# Brief
If a line in the data below contains "views", copy it.

■ ■ ■ ■ ■

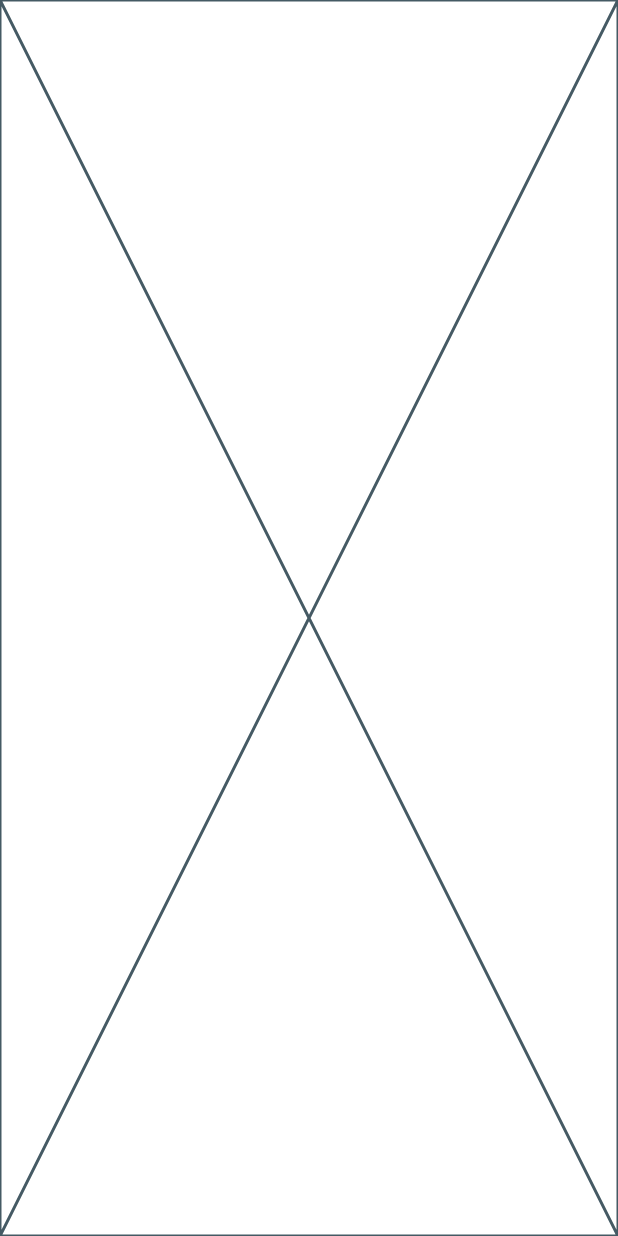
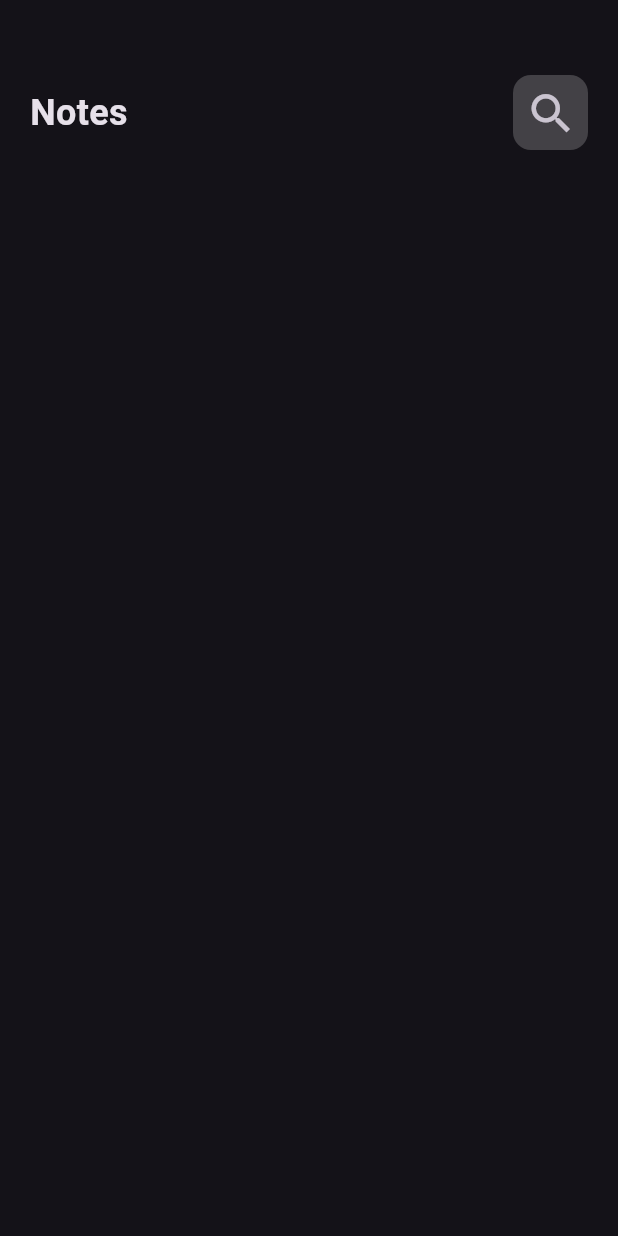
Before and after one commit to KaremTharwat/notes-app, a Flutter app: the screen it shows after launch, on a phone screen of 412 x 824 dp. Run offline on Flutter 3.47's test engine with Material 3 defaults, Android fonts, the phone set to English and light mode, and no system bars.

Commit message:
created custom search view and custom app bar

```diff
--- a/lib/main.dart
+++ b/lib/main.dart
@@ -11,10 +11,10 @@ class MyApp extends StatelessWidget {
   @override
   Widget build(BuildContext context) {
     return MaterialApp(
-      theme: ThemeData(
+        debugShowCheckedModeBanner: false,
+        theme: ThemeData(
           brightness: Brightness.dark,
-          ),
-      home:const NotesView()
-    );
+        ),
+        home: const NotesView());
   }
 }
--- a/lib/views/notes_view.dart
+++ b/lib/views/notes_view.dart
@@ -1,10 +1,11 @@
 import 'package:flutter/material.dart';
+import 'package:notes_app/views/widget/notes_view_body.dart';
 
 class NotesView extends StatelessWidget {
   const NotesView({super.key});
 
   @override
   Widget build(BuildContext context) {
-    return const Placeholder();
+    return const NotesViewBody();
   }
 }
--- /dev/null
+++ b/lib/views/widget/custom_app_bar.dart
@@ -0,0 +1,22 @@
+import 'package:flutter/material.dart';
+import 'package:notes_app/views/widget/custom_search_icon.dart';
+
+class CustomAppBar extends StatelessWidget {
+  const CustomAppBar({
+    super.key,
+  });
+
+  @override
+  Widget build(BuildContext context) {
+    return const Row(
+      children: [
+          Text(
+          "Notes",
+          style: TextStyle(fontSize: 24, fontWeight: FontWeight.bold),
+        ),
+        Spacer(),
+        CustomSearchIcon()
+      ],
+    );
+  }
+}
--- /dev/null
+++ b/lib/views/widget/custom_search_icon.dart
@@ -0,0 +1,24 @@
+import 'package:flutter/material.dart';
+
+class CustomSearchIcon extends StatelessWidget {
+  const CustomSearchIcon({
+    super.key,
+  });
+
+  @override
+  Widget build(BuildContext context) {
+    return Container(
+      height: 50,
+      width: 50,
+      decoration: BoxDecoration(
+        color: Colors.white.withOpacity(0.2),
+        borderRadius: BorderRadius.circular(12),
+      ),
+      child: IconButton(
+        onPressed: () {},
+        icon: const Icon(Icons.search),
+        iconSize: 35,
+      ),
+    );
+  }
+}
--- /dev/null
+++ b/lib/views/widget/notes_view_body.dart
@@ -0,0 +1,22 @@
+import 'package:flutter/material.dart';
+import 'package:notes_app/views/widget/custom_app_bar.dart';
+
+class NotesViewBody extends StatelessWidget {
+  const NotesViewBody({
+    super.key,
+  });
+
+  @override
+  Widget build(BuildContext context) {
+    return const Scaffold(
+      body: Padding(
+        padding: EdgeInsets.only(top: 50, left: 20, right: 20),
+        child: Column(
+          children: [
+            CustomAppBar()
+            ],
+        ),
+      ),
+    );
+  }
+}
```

■ ■ ■ ■ ■

# Reply to the exercise
--- a/lib/views/notes_view.dart
+++ b/lib/views/notes_view.dart
+import 'package:notes_app/views/widget/notes_view_body.dart';
+++ b/lib/views/widget/custom_app_bar.dart
+import 'package:notes_app/views/widget/custom_search_icon.dart';
+++ b/lib/views/widget/custom_search_icon.dart
+++ b/lib/views/widget/notes_view_body.dart
+import 'package:notes_app/views/widget/custom_app_bar.dart';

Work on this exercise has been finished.